Sally Ride on Math and Science
USA Today has a great interview today with Sally Ride, the first American woman in space. She makes a few points that are germane to the discussion on America's math and science "edge" and the role of women in creating that edge. First, we used to think that women wouldn't make good doctors or lawyers, but now those professional schools are 50-50. It's possible that stereotypes in math and science are just slightly more entrenched. Second, girls have perceptions of engineering that consist of a 65-year-old guy in a lab coat hunched over his experiments in a basement somewhere. She recommends linking promising female math and science types up with "the coolest female engineer in the company" to show that those perceptions are false. And finally, she calls for vouchers to help hold schools' feet to the fire in creating higher standards.

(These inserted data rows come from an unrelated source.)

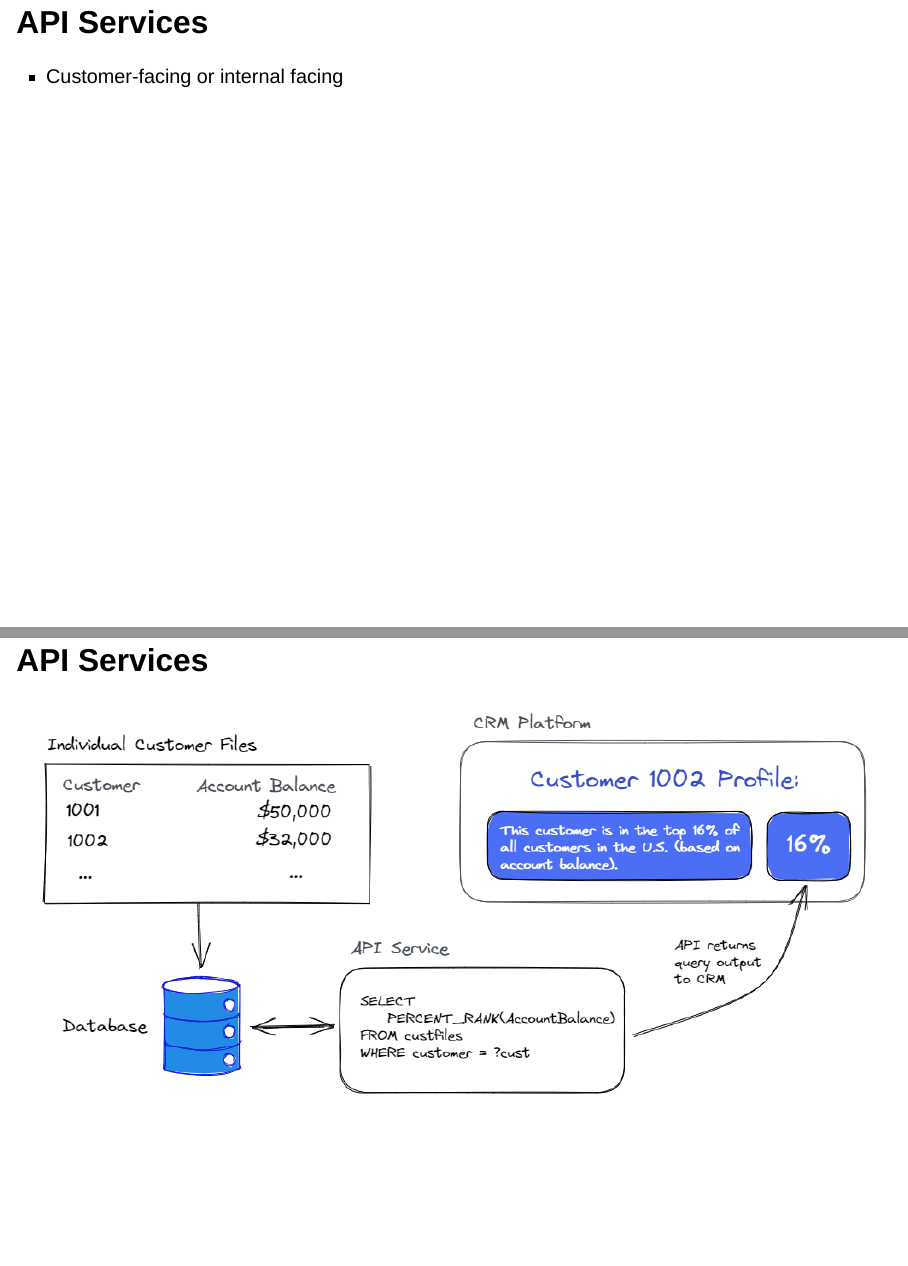
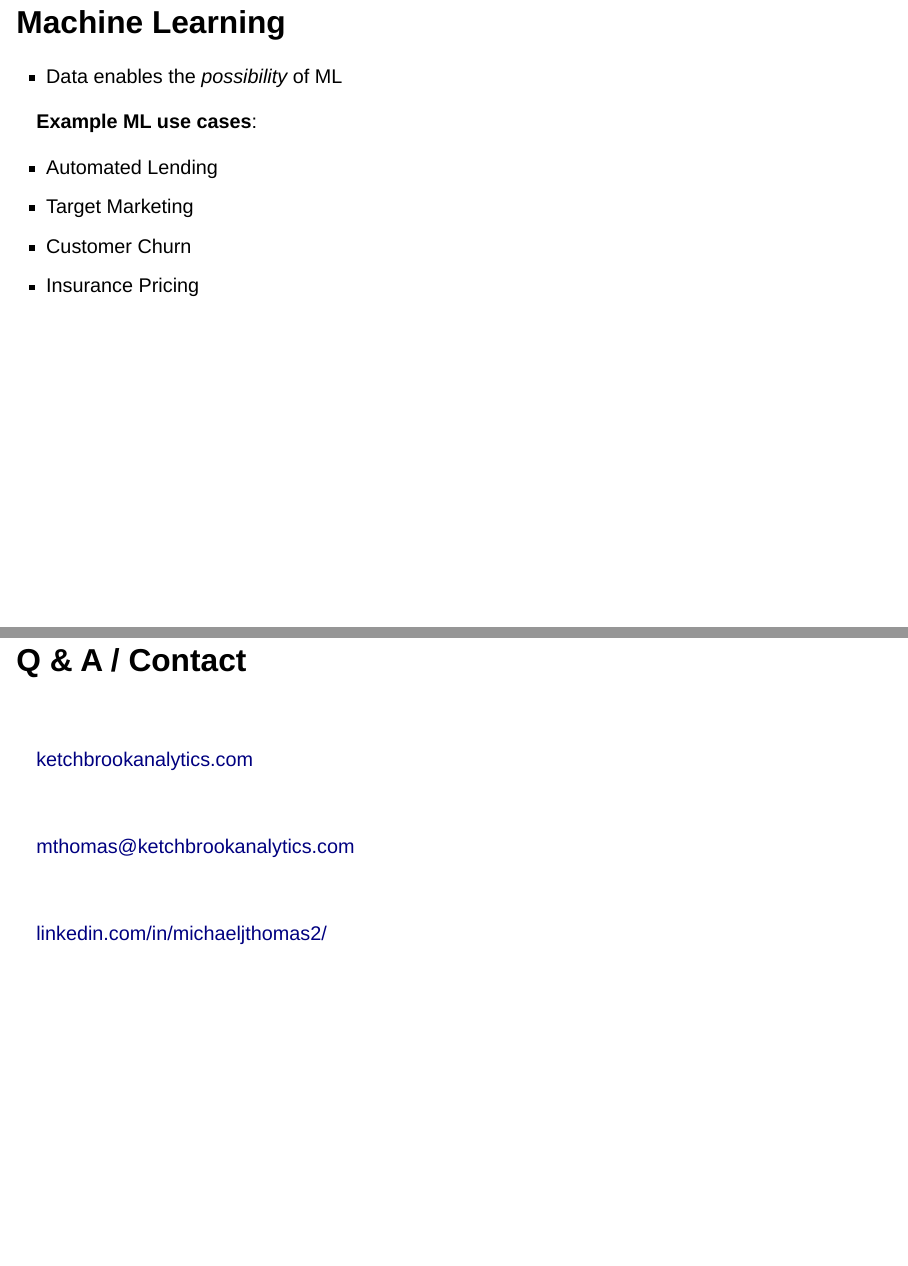
Before and after one commit to ketchbrookanalytics/sim-presentation-2023, a Quarto document (sim-presentation-2023.qmd): pages 4 and 7 of 7 before the commit and pages 8 and 9 of 9 after it, joined at a grey line. Rendered offline with R 4.5, knitr and Pandoc in place of Quarto, with nearby package versions; drawn as Slidy slides in place of the format the file asks for.

Commit message:
Major slide content updates

```diff
--- a/sim-presentation-2023.qmd
+++ b/sim-presentation-2023.qmd
@@ -64,14 +64,50 @@ format:
 - Here's an example from one of our clients who provides a benchmarking API service that we helped build out for banks to consume within their CRM platform
 :::
 
-## API Services {transition="slide-in none-out"}
+## API Services {transition="none"}
 
-![](www/api_flow_1.png)
+<img src="www/api_flow_1.png">
 
 ## API Services {transition="none"}
 
-![](www/api_flow_2.png)
+<img src="www/api_flow_2.png">
 
 ## API Services {transition="none"}
 
-![](www/api_flow_3.png){width=1050}
+<img src="www/api_flow_3.png">
+
+## Machine Learning
+
+- Data enables the *possibility* of ML
+
+**Example ML use cases**:
+
+::: {.incremental}
+- Automated Lending
+- Target Marketing
+- Customer Churn
+- Insurance Pricing
+:::
+
+::: {.notes}
+- Just because we have data in a database somewhere, doesn't automatically mean that we can start doing machine learning -- it needs to start with a use case, and then we either have the data available to solve that business problem with ML, or we need to go and get it
+- Some example use cases include:
+  + automated lending
+  + target marketing
+  + customer churn
+  + insurance pricing
+:::
+
+## Q & A / Contact
+
+<br>
+
+[ketchbrookanalytics.com](https://www.ketchbrookanalytics.com)
+
+<br>
+
+[mthomas@ketchbrookanalytics.com](mailto:mthomas@ketchbrookanalytics.com)
+
+<br>
+
+[linkedin.com/in/michaeljthomas2/](https://www.linkedin.com/in/michaeljthomas2/)
```
Also changed, not shown: sim-presentation-2023.qmd (2 more changed lines).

As the numbers at the start of the piece point out, India graduated 200,000 engineers in 2004 (I'm guessing they mean undergraduate degrees, though this isn't said). The U.S. graduated 70,000. Engineering fields will grow fast and create a lot of new jobs in the next few years. By my calculation, if the U.S. graduated as many female engineers as male engineers, the total could rise to about 115,000, a far more competitive number. I've written in previous posts that we should remember that not everyone with capabilities in math and science wants to be an engineer. I like to think I could have been a good one, but my main interests lay elsewhere. Still, changing perceptions of engineering, and some good outreach, could really shake up the situation. Hopefully Sally Ride will lead the way, just as she did into space.